**Version comparison data:**

Segment Open

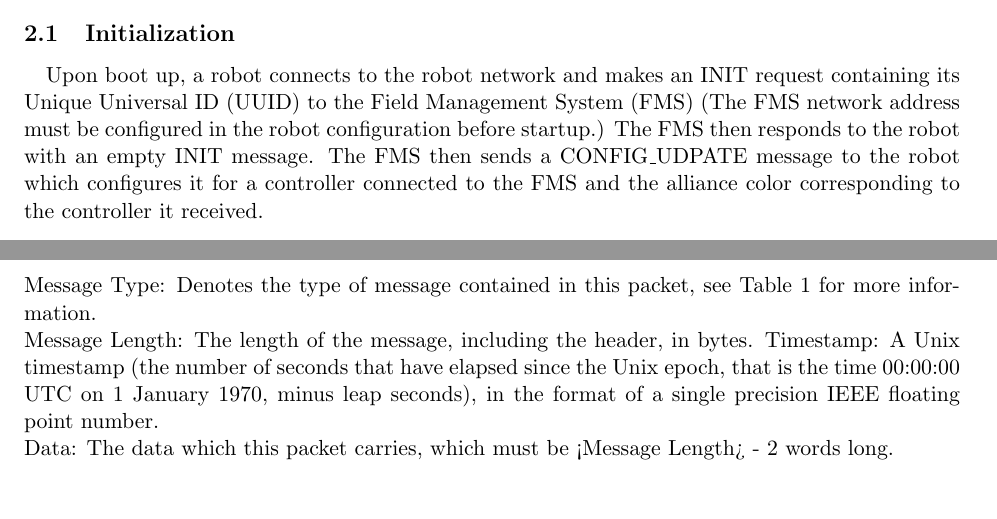
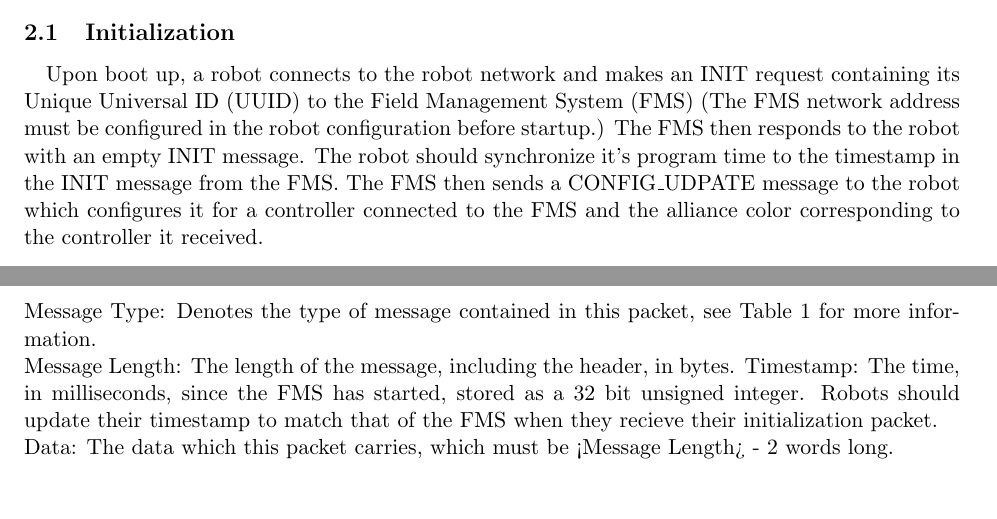
Before and after one commit to RITFIRSTRobotics/2020-core-code, a LaTeX document (doc/ControlProtocol/ControlProtocol.tex): two parts of pages 2 and 4 of 10 before the commit and two parts of pages 2 and 5 of 11 after it, joined at a grey line, cut so that both start at the same text. Compiled offline with pdfLaTeX; a LaTeX package or settings file that is missing is left out.

Commit message:
Fixes various comments from Connor.

```diff
--- a/doc/ControlProtocol/ControlProtocol.tex
+++ b/doc/ControlProtocol/ControlProtocol.tex
@@ -112,6 +112,7 @@ and the network protocol which should be used to send them is shown in Table \re
 Upon boot up, a robot connects to the robot network and makes an INIT request containing its \acrfull{uuid} to the \acrfull{fms}
 (The \acrshort{fms} network address must be configured in the robot configuration before startup.)
 The \acrshort{fms} then responds to the robot with an empty INIT message.
+The robot should synchronize it's program time to the timestamp in the INIT message from the \acrshort{fms}.
 The \acrshort{fms} then sends a CONFIG\_UDPATE message to the robot which configures it for a controller connected
 to the \acrshort{fms} and the alliance color corresponding to the controller it received.
 \paragraph{}
@@ -210,9 +212,8 @@ and message length, and a timestamp.
 \clearpage
 Message Type: Denotes the type of message contained in this packet, see Table 1 for more information.\\
 Message Length: The length of the message, including the header, in bytes.
-Timestamp: A Unix timestamp (the number of seconds that have elapsed since the Unix epoch,
-that is the time 00:00:00 UTC on 1 January 1970, minus leap seconds),
-in the format of a single precision IEEE floating point number.\\
+Timestamp: The time, in milliseconds, since the \acrshort{fms} has started, stored as a 32 bit unsigned integer.
+Robots should update their timestamp to match that of the \acrshort{fms} when they recieve their initialization packet.\\
 Data: The data which this packet carries, which must be <Message Length> - 2 words long.\\
 
 \subsection {INIT Packets}
```
Also changed, not shown: doc/ControlProtocol/ControlProtocol.tex (13 more changed lines).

Segment Closed

**Exercise details:** Copy each line of the data that contains the word "which", leaving the other lines out.

**Exercise answer:**
@@ -112,6 +112,7 @@ and the network protocol which should be used to send them is shown in Table \re
 The \acrshort{fms} then sends a CONFIG\_UDPATE message to the robot which configures it for a controller connected
 Data: The data which this packet carries, which must be <Message Length> - 2 words long.\\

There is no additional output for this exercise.